WHAT IS REQUIRED
Strip the pictures and reproduce the rest of the listing exactly.

[Start of Attachment]

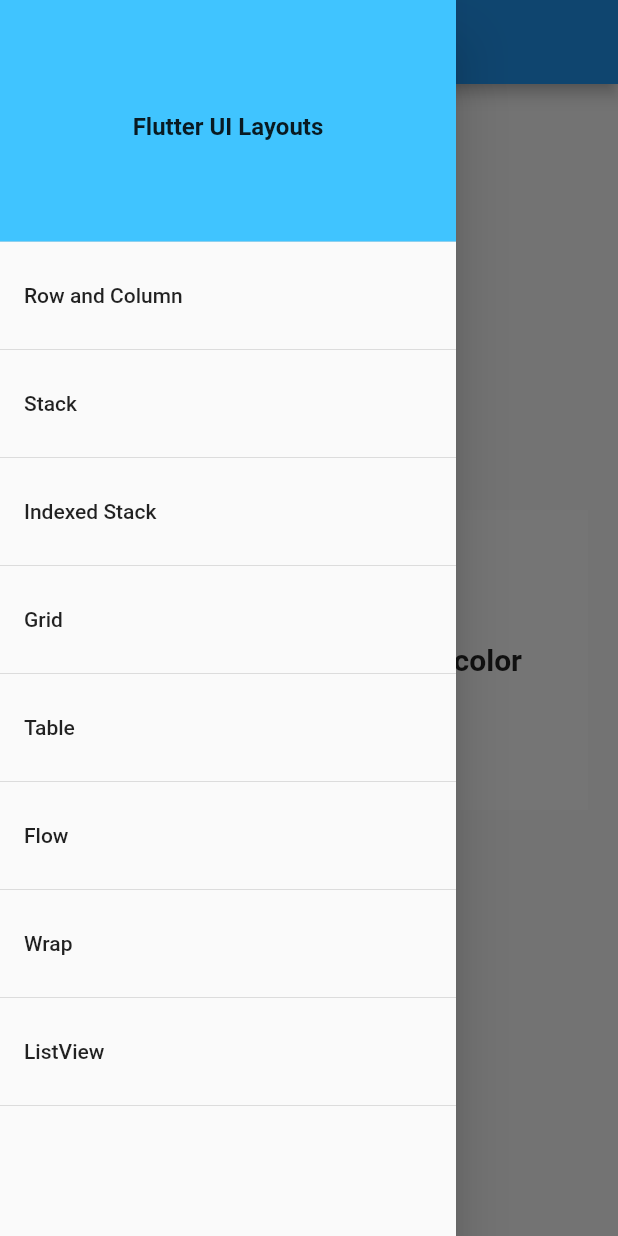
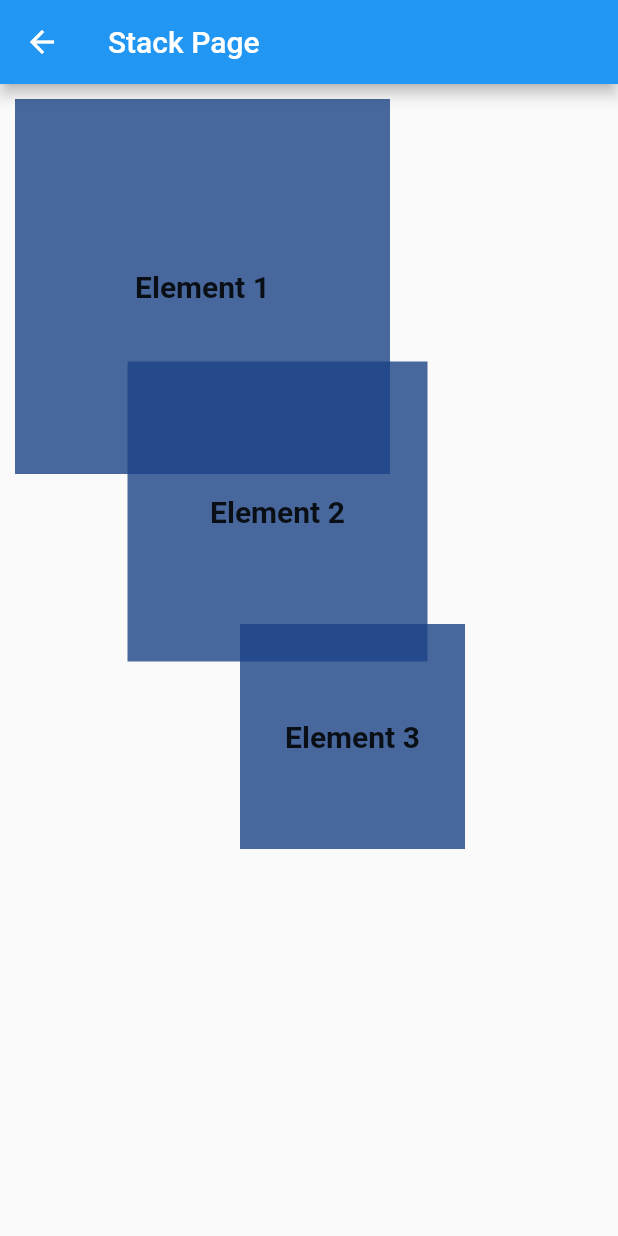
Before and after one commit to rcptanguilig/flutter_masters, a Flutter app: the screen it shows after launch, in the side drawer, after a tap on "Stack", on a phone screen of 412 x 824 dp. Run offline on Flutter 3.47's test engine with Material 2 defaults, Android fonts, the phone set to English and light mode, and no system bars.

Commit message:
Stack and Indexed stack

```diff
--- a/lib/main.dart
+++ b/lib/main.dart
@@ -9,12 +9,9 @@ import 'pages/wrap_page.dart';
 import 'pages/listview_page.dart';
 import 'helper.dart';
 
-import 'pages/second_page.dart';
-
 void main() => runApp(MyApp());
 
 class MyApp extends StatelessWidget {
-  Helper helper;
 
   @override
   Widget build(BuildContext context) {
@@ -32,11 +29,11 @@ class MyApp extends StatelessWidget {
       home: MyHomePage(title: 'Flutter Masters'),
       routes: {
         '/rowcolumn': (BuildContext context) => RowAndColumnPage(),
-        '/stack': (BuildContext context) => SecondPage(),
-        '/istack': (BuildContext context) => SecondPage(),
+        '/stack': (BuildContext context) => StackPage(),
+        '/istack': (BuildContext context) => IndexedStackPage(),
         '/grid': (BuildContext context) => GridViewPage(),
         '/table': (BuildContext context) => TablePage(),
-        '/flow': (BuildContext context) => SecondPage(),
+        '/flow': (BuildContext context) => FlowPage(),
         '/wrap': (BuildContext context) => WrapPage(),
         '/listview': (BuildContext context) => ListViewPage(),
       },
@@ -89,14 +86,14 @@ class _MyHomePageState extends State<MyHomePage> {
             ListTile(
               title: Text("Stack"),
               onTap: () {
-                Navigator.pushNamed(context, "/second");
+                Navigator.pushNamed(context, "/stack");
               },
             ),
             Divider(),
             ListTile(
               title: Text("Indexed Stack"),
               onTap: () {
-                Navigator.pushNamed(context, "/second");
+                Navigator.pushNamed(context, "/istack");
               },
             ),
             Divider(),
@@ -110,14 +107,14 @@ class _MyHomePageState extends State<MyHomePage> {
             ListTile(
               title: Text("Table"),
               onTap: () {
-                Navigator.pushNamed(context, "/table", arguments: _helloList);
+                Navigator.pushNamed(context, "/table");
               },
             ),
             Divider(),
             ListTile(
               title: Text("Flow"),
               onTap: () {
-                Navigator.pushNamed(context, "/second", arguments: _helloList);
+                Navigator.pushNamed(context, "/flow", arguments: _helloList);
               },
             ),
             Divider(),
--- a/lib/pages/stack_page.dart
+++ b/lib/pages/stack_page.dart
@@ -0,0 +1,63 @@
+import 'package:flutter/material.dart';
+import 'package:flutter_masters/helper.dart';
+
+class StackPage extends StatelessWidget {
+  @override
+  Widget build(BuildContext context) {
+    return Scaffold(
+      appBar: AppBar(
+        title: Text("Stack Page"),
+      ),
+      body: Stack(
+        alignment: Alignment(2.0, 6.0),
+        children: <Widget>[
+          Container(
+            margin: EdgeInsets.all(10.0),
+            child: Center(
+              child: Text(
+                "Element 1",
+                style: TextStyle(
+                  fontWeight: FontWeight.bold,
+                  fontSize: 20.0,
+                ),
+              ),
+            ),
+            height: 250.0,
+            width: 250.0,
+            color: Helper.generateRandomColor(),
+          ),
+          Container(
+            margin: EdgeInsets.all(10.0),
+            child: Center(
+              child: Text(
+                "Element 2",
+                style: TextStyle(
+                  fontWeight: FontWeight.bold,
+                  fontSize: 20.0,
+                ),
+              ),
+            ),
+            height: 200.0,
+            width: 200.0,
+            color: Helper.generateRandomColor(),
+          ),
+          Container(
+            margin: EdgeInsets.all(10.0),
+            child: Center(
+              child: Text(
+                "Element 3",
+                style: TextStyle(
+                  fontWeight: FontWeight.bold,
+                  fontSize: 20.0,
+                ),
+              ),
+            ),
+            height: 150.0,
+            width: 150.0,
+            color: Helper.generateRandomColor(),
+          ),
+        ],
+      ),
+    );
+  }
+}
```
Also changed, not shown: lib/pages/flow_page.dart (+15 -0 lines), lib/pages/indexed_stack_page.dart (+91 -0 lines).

[End of Attachment]

TASK SOLUTION
Before and after one commit to rcptanguilig/flutter_masters, a Flutter app: the screen it shows after launch, in the side drawer, after a tap on "Stack", on a phone screen of 412 x 824 dp. Run offline on Flutter 3.47's test engine with Material 2 defaults, Android fonts, the phone set to English and light mode, and no system bars.

Commit message:
Stack and Indexed stack

```diff
--- a/lib/main.dart
+++ b/lib/main.dart
@@ -9,12 +9,9 @@ import 'pages/wrap_page.dart';
 import 'pages/listview_page.dart';
 import 'helper.dart';
 
-import 'pages/second_page.dart';
-
 void main() => runApp(MyApp());
 
 class MyApp extends StatelessWidget {
-  Helper helper;
 
   @override
   Widget build(BuildContext context) {
@@ -32,11 +29,11 @@ class MyApp extends StatelessWidget {
       home: MyHomePage(title: 'Flutter Masters'),
       routes: {
         '/rowcolumn': (BuildContext context) => RowAndColumnPage(),
-        '/stack': (BuildContext context) => SecondPage(),
-        '/istack': (BuildContext context) => SecondPage(),
+        '/stack': (BuildContext context) => StackPage(),
+        '/istack': (BuildContext context) => IndexedStackPage(),
         '/grid': (BuildContext context) => GridViewPage(),
         '/table': (BuildContext context) => TablePage(),
-        '/flow': (BuildContext context) => SecondPage(),
+        '/flow': (BuildContext context) => FlowPage(),
         '/wrap': (BuildContext context) => WrapPage(),
         '/listview': (BuildContext context) => ListViewPage(),
       },
@@ -89,14 +86,14 @@ class _MyHomePageState extends State<MyHomePage> {
             ListTile(
               title: Text("Stack"),
               onTap: () {
-                Navigator.pushNamed(context, "/second");
+                Navigator.pushNamed(context, "/stack");
               },
             ),
             Divider(),
             ListTile(
               title: Text("Indexed Stack"),
               onTap: () {
-                Navigator.pushNamed(context, "/second");
+                Navigator.pushNamed(context, "/istack");
               },
             ),
             Divider(),
@@ -110,14 +107,14 @@ class _MyHomePageState extends State<MyHomePage> {
             ListTile(
               title: Text("Table"),
               onTap: () {
-                Navigator.pushNamed(context, "/table", arguments: _helloList);
+                Navigator.pushNamed(context, "/table");
               },
             ),
             Divider(),
             ListTile(
               title: Text("Flow"),
               onTap: () {
-                Navigator.pushNamed(context, "/second", arguments: _helloList);
+                Navigator.pushNamed(context, "/flow", arguments: _helloList);
               },
             ),
             Divider(),
--- a/lib/pages/stack_page.dart
+++ b/lib/pages/stack_page.dart
@@ -0,0 +1,63 @@
+import 'package:flutter/material.dart';
+import 'package:flutter_masters/helper.dart';
+
+class StackPage extends StatelessWidget {
+  @override
+  Widget build(BuildContext context) {
+    return Scaffold(
+      appBar: AppBar(
+        title: Text("Stack Page"),
+      ),
+      body: Stack(
+        alignment: Alignment(2.0, 6.0),
+        children: <Widget>[
+          Container(
+            margin: EdgeInsets.all(10.0),
+            child: Center(
+              child: Text(
+                "Element 1",
+                style: TextStyle(
+                  fontWeight: FontWeight.bold,
+                  fontSize: 20.0,
+                ),
+              ),
+            ),
+            height: 250.0,
+            width: 250.0,
+            color: Helper.generateRandomColor(),
+          ),
+          Container(
+            margin: EdgeInsets.all(10.0),
+            child: Center(
+              child: Text(
+                "Element 2",
+                style: TextStyle(
+                  fontWeight: FontWeight.bold,
+                  fontSize: 20.0,
+                ),
+              ),
+            ),
+            height: 200.0,
+            width: 200.0,
+            color: Helper.generateRandomColor(),
+          ),
+          Container(
+            margin: EdgeInsets.all(10.0),
+            child: Center(
+              child: Text(
+                "Element 3",
+                style: TextStyle(
+                  fontWeight: FontWeight.bold,
+                  fontSize: 20.0,
+                ),
+              ),
+            ),
+            height: 150.0,
+            width: 150.0,
+            color: Helper.generateRandomColor(),
+          ),
+        ],
+      ),
+    );
+  }
+}
```
Also changed, not shown: lib/pages/flow_page.dart (+15 -0 lines), lib/pages/indexed_stack_page.dart (+91 -0 lines).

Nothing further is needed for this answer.